Yet Coonrod, in a phone interview earlier this month, explains that the controversial character of Shylock in Shakespeare’s “The Merchant of Venice” “would have been a resident of the Venetian Ghetto” where Jews were forced to live.
Coonrod’s open-air adaptation of “The Merchant of Venice” spreads the role of Shylock among five of her production’s 15 cast members, whom she distinguishes as “The Merchant,” “The Father,” “The Mother,” “The Widower” and “The Killer.” Besides the actors, there are also six live musicians and a crew of eight “black angels.”
The show, created by Coonrod with her Compagnia de’ Colombari theater company, was originally staged in 2016 on the site of the Venetian Ghetto to mark the 500th anniversary of the ghetto’s creation and the 400th anniversary of the birth of William Shakespeare. The production was seen in Montclair, N.J., last year and now is being staged as part of the 2018 Arts & Ideas festival in New Haven.
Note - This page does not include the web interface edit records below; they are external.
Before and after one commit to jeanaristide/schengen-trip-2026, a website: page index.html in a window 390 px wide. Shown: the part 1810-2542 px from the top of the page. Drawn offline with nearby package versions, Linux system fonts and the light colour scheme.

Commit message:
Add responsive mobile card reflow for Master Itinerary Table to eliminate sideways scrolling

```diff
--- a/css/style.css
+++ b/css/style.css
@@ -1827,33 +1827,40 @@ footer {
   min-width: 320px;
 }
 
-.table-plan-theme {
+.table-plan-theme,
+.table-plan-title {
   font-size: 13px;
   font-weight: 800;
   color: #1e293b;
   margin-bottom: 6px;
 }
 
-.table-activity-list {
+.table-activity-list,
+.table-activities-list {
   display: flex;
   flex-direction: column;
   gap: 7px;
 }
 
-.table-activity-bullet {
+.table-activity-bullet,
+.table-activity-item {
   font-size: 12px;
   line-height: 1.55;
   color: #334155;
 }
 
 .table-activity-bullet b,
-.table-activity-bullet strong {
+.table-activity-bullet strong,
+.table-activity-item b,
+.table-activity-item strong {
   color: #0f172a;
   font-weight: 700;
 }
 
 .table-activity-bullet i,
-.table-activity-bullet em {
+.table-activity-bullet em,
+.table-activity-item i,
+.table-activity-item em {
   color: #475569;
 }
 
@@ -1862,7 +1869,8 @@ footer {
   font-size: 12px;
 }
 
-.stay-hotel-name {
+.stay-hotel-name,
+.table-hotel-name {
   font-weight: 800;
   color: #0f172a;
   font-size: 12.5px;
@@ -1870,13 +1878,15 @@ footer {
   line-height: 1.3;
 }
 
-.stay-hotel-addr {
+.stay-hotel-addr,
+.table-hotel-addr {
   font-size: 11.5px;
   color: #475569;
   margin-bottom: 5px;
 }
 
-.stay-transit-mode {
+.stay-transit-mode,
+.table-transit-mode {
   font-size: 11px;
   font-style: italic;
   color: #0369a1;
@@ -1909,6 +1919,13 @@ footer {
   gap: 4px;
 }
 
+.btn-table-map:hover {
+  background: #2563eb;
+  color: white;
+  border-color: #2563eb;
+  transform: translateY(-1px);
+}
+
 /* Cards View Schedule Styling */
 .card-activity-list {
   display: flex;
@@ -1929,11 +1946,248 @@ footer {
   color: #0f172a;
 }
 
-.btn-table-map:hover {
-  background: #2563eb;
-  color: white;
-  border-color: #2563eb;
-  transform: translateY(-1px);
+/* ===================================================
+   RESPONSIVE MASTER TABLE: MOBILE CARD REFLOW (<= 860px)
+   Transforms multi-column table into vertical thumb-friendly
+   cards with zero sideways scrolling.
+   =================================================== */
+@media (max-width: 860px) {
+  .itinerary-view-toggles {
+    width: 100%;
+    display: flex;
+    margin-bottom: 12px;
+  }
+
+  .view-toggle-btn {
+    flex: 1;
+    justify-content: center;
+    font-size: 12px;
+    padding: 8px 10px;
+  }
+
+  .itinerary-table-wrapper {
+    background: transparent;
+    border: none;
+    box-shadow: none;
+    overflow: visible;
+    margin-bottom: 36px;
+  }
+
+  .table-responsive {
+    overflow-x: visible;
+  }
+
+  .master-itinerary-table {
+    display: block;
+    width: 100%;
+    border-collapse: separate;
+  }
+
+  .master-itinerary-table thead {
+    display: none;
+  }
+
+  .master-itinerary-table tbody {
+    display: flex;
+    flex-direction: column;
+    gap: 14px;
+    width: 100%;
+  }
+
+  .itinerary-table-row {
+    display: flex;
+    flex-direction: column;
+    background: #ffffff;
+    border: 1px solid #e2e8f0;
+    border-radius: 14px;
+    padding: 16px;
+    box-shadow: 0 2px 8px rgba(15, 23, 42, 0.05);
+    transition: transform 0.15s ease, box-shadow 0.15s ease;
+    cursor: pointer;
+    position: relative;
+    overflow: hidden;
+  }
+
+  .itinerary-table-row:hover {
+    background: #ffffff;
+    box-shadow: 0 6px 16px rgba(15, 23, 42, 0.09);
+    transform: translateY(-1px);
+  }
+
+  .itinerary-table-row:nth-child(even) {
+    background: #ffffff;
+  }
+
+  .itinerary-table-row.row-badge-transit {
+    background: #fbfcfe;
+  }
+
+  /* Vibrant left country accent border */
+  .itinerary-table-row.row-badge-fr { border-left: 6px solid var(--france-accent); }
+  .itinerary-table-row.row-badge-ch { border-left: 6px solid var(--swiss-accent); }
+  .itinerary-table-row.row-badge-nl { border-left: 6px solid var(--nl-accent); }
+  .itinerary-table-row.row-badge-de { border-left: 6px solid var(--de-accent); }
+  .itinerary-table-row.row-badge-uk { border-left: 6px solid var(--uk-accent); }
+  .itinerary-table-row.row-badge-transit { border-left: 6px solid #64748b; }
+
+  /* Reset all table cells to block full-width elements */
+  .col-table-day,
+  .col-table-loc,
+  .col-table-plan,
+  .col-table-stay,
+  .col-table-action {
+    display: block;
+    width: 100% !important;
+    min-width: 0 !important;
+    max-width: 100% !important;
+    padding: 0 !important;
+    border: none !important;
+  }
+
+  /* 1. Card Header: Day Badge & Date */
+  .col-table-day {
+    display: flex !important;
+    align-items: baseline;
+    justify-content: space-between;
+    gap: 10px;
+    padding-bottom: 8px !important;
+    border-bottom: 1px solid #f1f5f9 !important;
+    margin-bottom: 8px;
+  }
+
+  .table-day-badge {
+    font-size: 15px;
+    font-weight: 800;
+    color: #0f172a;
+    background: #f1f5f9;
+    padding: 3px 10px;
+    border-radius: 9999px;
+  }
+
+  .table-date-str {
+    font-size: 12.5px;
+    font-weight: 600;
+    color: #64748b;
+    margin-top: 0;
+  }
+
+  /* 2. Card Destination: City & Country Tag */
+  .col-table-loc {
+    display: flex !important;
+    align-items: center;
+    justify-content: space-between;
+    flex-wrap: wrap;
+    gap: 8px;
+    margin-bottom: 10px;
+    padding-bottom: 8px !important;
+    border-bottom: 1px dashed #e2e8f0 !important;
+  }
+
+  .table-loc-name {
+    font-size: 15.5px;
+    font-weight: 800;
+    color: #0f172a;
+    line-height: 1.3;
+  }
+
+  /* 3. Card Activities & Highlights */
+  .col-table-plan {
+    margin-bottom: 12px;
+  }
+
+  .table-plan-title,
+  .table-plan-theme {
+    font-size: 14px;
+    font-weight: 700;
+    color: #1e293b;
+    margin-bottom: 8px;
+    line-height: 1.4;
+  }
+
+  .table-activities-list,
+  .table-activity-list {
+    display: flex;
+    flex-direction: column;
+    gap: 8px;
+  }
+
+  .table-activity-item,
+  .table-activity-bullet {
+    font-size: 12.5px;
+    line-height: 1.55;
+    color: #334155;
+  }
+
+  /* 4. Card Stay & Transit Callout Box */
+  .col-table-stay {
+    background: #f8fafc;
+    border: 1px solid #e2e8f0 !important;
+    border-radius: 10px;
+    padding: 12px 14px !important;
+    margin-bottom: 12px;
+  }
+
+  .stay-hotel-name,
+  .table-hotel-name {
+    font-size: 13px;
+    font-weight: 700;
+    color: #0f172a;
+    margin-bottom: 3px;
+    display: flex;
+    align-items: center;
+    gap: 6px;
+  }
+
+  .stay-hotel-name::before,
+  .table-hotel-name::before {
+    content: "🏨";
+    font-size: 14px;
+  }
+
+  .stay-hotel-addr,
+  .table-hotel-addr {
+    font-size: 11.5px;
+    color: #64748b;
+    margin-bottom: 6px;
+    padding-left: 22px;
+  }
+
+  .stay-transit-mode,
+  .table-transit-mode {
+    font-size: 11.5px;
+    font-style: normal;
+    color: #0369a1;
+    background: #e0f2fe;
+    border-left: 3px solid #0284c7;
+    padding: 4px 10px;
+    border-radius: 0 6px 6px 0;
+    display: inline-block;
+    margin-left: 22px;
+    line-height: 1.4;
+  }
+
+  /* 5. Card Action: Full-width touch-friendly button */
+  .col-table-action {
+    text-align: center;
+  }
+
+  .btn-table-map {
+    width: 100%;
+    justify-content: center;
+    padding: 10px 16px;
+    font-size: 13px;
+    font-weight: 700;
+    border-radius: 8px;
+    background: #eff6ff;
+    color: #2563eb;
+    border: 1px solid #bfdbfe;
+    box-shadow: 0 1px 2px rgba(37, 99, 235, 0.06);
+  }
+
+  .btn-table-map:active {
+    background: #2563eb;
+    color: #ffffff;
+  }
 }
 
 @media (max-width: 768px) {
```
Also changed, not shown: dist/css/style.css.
The venue for the play this time — the courtyard of the Yale Law School —underscores the fraught trial scene at the end of the play.
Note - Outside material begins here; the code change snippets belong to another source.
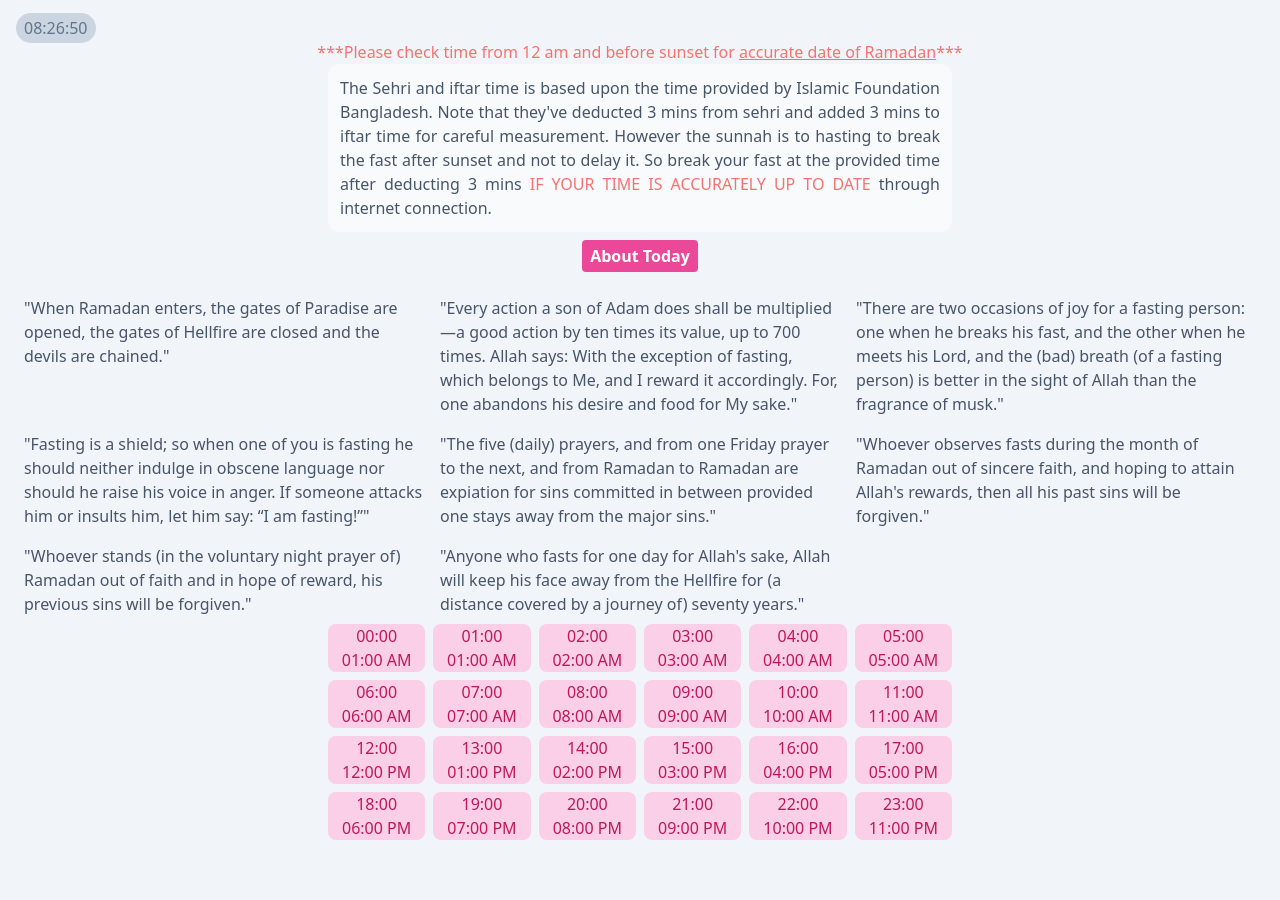
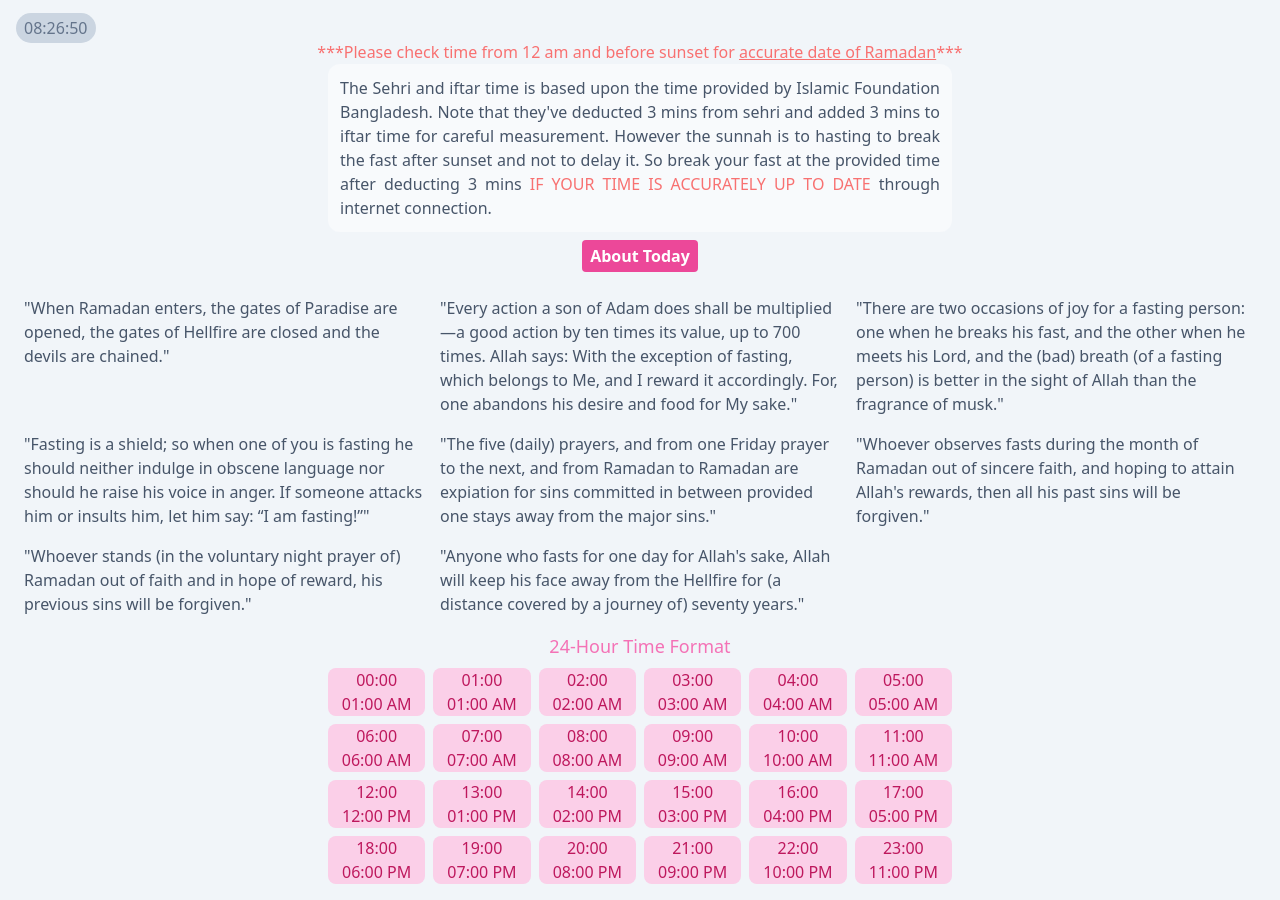
Before and after one commit to MdMahfujHasan/RAMADAN-2023, a plain HTML site: page index.html in a window 1280 px wide. Before the commit the page ends 856 px from the top, so only its background shows below. Drawn offline with nearby package versions, Linux system fonts and the light colour scheme.

Commit message:
24h time formet text added

```diff
--- a/index.html
+++ b/index.html
@@ -70,7 +70,9 @@
                 distance covered by a journey of) seventy years."</p>
 
         </div>
-        <div
+        <div>
+            <h3 class="text-lg font-medium my-2 text-pink-400 text-center">24-Hour Time Format</h3>
+            <section
                 class="grid grid-cols-5 sm:grid-cols-6 md:grid-cols-6 lg:grid-cols-6 gap-2 w-100 sm:w-100 md:w-3/4 lg:w-1/2 mx-auto">
                 <div class="bg-pink-200 text-center text-pink-700 font-medium rounded-lg">
                     <p>00:00</p>
@@ -168,6 +170,7 @@
                     <p>23:00</p>
                     <p>11:00 PM</p>
                 </div>
+            </section>
         </div>
 
     </section>
```
Lines whose indentation alone changed are shown as unchanged.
“I’ve always been terrified of this play for its incendiary reputation,” Coonrod says. “I wanted to talk about the comedy in it. The play is referred to as a comedy. It starts as a comedy. It doesn’t end as a comedy. Shakespeare plays with the labels. It’s badass. There, I said it.
“This is a very mean play. Everybody in it wants to win. It’s very moving. It’s a wake-up play, a warning, a call to consciousness.”
“The Merchant of Venice” plays June 19 to 23 in the Yale Law School Courtyard, 127 Wall St., New Haven. Performances are Tuesday through Saturday at 8 p.m. Tickets are $45 and $65.
Other highlights of the second full week of the 2018 International Festival of Arts & Ideas:
“A Billion Nights on Earth,” a dreamy, spectacle-filled family-friendly theater event created by Thaddeus Phillips and Steven Dufala, June 14 to 16 at the Yale University Theatre, 222 York St., New Haven. $35 and $55.
Free concerts on New Haven Green, including Music of the East & West With Aaron Larget-Caplan at 6:30 p.m. June 14; singer-songwriter Ruth B (7 p.m. June 16); and Iraqi-American trumpeter Amir Elsaffar with members of the Rivers of Sound Orchestra and the New Haven Symphony Orchestra (4 p.m. on June 17).
The continuation of the Yale International Choral Festival at various locations on the Yale campus ($35), culminating with a free gala concert at 6 p.m. June 16 in Yale’s Woolsey Hall, 168 Grove St., New Haven.
Flashy guitarist and storyteller Kaki King June 20 at 8 p.m. at Morse Recital Hall. $35 and $55.
Connecticut artist Martha Willette Lewis leading a tour through her own installation “I’ll Be Your Qubit,” which was developed through discussions with quantum physicists during a year-long residency.
Indoor concerts at churches on or near New Haven Green, as part of the Altar’d Spaces series, among them Zikina at 7:30 p.m. on June 14 at Trinity Church; and The Meadows Brothers at 5:30 p.m. on June 20 at United Church. $10.
The popular annual Box City urban-development family crafts project on New Haven Green from noon to 4 p.m. June 16 and 17.
Numerous talks on such diverse topics as “Refugee Resettlement — A Noble American Tradition Under Attack” (5:30 p.m. on June 14 at Yale University Art Gallery) and “The Act You’ve Known For All These Years: Deconstructing “Sgt. Pepper’s Lonely Hearts Club Band” (5:30 p.m. on June 20 at the Yale Center for British Art).
Bike and walking tours, including a free Peeking Into New Haven’s Closet: LGBTQ+ History Walking Tour at 1:30 p.m. on June 17 starting at the New Haven Pride Center.
A full schedule of the dozens of Arts & Ideas events can be found in booklet form at the festival’s information booth, or online at artidea.org.